Nevertheless, I am posting more separates today, both made from Yummy Sweater Knits. As you all know, I am such a fan. And this layered outfit includes two chunky knits, one from cotton, the other from a wool/poly blend. They are so, so comfortable to wear. Honestly, you just can’t go wrong with them.

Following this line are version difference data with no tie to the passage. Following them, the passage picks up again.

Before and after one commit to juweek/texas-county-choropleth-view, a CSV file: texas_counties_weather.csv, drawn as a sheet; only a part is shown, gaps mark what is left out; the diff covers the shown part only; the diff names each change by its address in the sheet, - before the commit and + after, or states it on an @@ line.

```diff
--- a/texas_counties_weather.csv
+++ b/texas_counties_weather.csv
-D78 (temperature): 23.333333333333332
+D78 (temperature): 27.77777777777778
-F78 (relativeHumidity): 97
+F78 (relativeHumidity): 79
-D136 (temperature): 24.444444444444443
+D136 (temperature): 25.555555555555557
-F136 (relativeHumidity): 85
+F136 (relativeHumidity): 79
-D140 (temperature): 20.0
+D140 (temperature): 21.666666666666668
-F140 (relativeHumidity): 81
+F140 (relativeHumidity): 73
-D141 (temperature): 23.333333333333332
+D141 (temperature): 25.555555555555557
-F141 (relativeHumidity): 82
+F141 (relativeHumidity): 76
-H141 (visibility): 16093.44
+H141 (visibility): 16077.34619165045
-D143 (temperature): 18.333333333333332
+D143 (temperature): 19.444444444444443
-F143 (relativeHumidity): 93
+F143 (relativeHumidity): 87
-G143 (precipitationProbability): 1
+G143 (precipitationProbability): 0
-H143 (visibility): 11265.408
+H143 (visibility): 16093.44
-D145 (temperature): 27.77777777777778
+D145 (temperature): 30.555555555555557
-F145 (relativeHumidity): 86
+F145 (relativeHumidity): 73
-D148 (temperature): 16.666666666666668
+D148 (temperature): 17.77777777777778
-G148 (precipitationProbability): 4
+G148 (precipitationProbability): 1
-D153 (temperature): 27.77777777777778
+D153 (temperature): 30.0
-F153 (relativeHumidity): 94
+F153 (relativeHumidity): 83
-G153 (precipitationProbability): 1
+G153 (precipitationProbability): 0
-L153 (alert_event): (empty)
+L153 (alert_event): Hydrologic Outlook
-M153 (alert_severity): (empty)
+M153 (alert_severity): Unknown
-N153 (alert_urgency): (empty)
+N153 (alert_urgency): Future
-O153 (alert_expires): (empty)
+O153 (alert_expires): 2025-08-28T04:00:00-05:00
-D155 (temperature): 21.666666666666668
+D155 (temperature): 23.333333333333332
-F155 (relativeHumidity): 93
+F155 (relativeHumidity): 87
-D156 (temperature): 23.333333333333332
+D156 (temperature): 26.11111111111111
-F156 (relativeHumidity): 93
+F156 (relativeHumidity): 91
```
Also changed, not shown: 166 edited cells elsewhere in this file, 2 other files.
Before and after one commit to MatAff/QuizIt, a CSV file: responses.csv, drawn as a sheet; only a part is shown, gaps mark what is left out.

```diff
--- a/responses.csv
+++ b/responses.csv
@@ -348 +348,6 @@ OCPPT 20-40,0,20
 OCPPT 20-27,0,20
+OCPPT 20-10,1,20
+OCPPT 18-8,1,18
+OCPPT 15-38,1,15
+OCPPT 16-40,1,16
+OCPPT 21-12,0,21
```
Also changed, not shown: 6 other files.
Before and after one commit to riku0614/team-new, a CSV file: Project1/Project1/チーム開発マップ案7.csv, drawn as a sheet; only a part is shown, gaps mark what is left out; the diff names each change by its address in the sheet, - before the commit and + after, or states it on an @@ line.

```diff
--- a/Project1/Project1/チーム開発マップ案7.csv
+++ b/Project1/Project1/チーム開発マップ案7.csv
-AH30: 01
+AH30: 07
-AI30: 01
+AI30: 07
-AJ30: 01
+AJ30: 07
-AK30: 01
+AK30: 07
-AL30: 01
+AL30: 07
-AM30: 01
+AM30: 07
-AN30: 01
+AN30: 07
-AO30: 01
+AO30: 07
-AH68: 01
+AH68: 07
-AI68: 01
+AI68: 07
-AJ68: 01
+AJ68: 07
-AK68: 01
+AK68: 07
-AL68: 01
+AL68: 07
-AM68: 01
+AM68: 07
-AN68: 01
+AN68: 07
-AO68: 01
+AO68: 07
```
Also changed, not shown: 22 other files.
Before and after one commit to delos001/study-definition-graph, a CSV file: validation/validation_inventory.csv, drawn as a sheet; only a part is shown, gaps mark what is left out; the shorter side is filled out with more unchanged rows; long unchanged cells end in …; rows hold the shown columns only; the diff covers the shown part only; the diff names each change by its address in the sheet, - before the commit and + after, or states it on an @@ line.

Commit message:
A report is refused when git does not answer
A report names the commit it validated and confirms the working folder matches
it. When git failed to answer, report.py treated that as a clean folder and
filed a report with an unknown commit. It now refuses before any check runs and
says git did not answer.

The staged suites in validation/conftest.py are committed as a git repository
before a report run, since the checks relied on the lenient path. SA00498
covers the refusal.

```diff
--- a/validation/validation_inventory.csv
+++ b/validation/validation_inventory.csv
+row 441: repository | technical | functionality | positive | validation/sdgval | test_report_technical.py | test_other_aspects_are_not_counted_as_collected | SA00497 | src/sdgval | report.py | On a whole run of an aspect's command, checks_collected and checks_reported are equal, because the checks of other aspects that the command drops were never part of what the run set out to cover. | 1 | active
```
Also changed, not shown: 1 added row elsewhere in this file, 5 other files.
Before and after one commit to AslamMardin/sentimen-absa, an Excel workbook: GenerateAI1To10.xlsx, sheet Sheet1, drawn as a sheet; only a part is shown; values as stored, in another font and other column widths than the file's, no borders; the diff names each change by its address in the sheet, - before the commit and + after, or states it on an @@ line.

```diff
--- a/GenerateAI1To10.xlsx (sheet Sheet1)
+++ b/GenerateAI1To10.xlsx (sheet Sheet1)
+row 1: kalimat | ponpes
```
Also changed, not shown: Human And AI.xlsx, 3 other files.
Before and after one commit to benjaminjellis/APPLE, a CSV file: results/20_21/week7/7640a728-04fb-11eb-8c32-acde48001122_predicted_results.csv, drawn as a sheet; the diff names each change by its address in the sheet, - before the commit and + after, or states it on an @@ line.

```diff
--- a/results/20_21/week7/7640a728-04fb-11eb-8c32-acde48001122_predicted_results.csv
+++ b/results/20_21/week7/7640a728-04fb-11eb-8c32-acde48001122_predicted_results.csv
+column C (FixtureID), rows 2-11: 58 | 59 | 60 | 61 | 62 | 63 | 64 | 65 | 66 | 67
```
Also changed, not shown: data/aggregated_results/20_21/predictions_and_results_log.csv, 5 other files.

The white top is a good basic, made from a chunky cotton knit feels so good against my skin.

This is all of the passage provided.